This was a recent exchange between a neighbour of mine, and me. I played the grandma. Because I am the grandma.
But wait. Why did I say thanks to him? I guess we associate being a grandparent with being a certain age. Over 60? Over 50? Certainly over 40. I’m 58 and I certainly look over 40…ok I look over 50. So I said thanks because he thinks I look younger than I am, and we live in a culture that celebrates youth. Hmmm. Okay this getting deep but stay with me.
On the one hand I’m thanking someone for telling me I don’t “look like” a grandma, and on the other, I’m sort of a little bit offended when I actively tell someone I’m a grandma of two and they say “That’s wonderful!” instead of “That’s not possible.”
Can’t they see I don’t look old enough to be a grandmother? But I do? And I don’t mind that I do? Do I? Sometimes I’m my own worst enemy.
When someone uses “Okay Grandma/Grandad” as an insult, I understand why it’s insulting. I think. If you’re into insulting someone for, um, being alive and not dying yet I guess it works. If you’re saying their ideas or actions are outdated I guess it doesn’t, Skippy.
I’ve never thought that simply aging is an accomplishment (Sweet 16? No thanks.) but staying alive is.
Being a grandparent is linked to ageing. Unless you are a step-grandparent, by definition, you’ve had a kid…who has had a kid. But I think when we receive the occasional “You don’t look like a grandma” remark, it’s probably more to do with our outlook and lifestyle than it is to do with our age.
I could be deceiving myself, but allow me to postulate for a minute longer.
Grandparents as portrayed in mainstream media all share a common look – grey hair, glasses, a little round in shape, baking, knitting, gardening, whittling – and not that there’s anything inherently wrong with that…except it represents just a portion of the grandparents who are out in the world.
Goldie Hawn? Jane Fonda? Both in their 70’s and both super fit, working, stylish. I aspire to be like these women. Both grandmas.
Ruth Bader Ginsberg? Smart as a whip and working right up to her death at 87. Oh, and yes, she worked out regularly as well. Also, a grandma.
The media often lumps the “Mommy” crowd as a demographic together, and it’s never fair. The stereotypes around Stay At Home Moms, Working Moms, Single Moms, Young Moms, Old Moms…rarely are they accurate.
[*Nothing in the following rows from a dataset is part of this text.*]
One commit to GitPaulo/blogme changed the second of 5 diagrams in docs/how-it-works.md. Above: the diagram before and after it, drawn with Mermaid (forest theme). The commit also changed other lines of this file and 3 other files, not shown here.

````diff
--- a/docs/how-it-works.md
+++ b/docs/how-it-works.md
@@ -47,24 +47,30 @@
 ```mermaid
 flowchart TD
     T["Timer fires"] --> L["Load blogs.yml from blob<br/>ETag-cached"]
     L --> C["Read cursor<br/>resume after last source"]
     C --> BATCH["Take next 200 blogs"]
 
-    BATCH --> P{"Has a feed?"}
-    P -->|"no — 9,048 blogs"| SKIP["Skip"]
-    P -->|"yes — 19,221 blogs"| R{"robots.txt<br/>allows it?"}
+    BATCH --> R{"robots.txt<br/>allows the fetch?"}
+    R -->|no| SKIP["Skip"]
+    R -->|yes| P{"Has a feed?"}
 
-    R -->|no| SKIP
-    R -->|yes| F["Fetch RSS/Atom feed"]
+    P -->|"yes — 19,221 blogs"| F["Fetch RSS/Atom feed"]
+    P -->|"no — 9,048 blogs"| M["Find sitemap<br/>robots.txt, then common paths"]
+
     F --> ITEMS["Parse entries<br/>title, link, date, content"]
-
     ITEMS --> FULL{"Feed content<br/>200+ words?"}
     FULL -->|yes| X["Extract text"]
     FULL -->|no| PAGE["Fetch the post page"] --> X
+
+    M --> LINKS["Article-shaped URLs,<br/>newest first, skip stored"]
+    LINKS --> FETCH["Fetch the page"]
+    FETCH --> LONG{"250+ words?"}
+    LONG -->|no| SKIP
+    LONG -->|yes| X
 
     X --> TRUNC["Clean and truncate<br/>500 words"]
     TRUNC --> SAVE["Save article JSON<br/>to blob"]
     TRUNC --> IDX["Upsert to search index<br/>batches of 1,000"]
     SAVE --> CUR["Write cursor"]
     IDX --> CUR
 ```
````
These groups are as likely to be homogenous as a grandparent group is. The same goes for Dads, or Grandads.
So if you’re a Mom, or a Dad, or even a Millennial, or a Gen Z, and you’ve been offended by the stereotypes associated with you, just think about that the next time you want to insult someone by calling them a grandma. I’m choosing to take it as a compliment.